The 5000 Poppies Project started when Lyn Berry and Margaret Knight set out to crochet around 120 poppies to ‘plant’ at Melbourne’s Shrine of Remembrance in 2013 to honour their fathers’ memory. Wal Beasley (14/32nd Battalion – Australian Imperial Forces) and Stan Knight (Queen’s Own West Kent Regiment – British Army). (https://5000poppies.wordpress.com/about/)
The 5000 Poppy Project has had art installations on Anzac Day and Remembrance Day at Melbourne’s Shrine of Remembrance (2017, 2019) and in Canberra at the Australian War Memorial and Parliament House (2017). The 5000 Poppies Project has gone international with an installation at London’s Chelsea Flower Show in 2016. (ttps://www.rhs.org.uk/shows-events/rhs-chelsea-flower-show/2016/articles/a-field-of-poppies-at-chelsea)
The 5000 Poppies project has become an international tribute of respect and remembrance to those who have served in all wars, conflicts, peacekeeping operations, their families, and communities. (https://5000poppies.wordpress.com/about/ )
Frances Warner’s Red Poppy Project
Frances Warner has crocheted hundreds of red poppies, sold them for fundraising, and co-ordinated art installations with knitted poppies. All commemorating the memory of local men and women who have served our country in times of conflict and peace.
Frances said that one red poppy takes around 45 minutes to crochet, and she estimates that she has knitted over 650. She has voluntarily contributed approximately 480 hours of her time, and she is not finished yet by a long way.
Frances says she is very ordinary yet has done an extraordinary job.
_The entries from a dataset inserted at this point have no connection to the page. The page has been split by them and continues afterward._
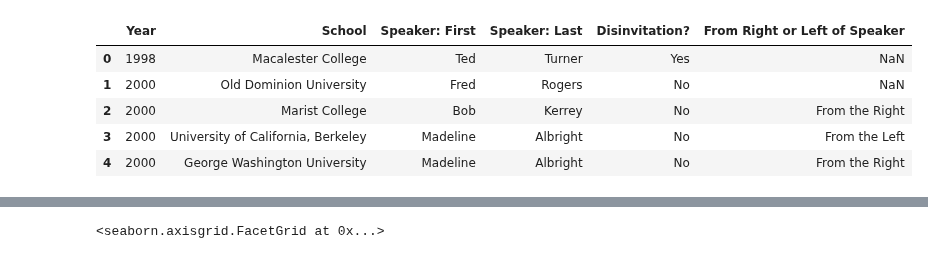
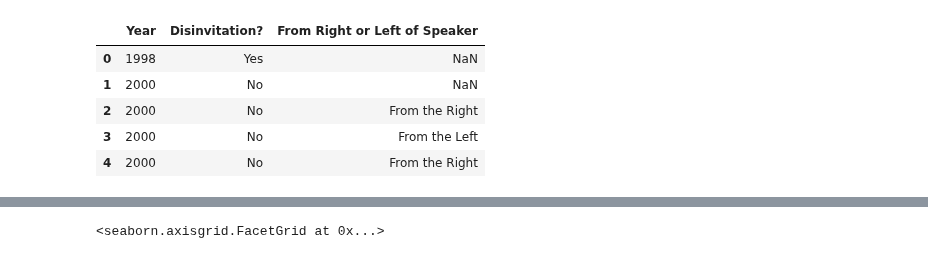
Before and after one commit to afolsom/free-speech, a Jupyter notebook: disinvite_analysis.ipynb, the cells around one changed output, grey strips where cells are left out. Saved outputs shown, nothing was run; the diff lists cells and outputs as text; code cells hidden in the pictures.

```diff
--- a/disinvite_analysis.ipynb
+++ b/disinvite_analysis.ipynb
@@ -14,15 +14,15 @@ df.head()
 | 3 | 2000 | University of California, Berkeley | Madeline Albright | NaN | Madeline | NaN | Albright | Commencement | ... |
 | 4 | 2000 | George Washington University | Madeline Albright | NaN | Madeline | NaN | Albright | Commencement | ... |
 # %%
-df2=df[["Year","School","Speaker: First","Speaker: Last","Disinvitation?","From Right or Left of Speaker"]]
+df2=df[["Year","Disinvitation?","From Right or Left of Speaker"]]
 df2.head()
 # %% [output]
-|  | Year | School | Speaker: First | Speaker: Last | Disinvitation? | From Right or Left of Speaker |
-| 0 | 1998 | Macalester College | Ted | Turner | Yes | NaN |
-| 1 | 2000 | Old Dominion University | Fred | Rogers | No | NaN |
-| 2 | 2000 | Marist College | Bob | Kerrey | No | From the Right |
-| 3 | 2000 | University of California, Berkeley | Madeline | Albright | No | From the Left |
-| 4 | 2000 | George Washington University | Madeline | Albright | No | From the Right |
+|  | Year | Disinvitation? | From Right or Left of Speaker |
+| 0 | 1998 | Yes | NaN |
+| 1 | 2000 | No | NaN |
+| 2 | 2000 | No | From the Right |
+| 3 | 2000 | No | From the Left |
+| 4 | 2000 | No | From the Right |
 # %%
 df2=df2.dropna().reset_index(drop=True)
 # %%
```
Also changed, not shown: parts of 8 cells of this notebook.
Frances joins a long list of local women who have volunteered thousands of hours to honour the service of local men and women who have served in conflict and peacekeeping.
You must be logged in to post a comment.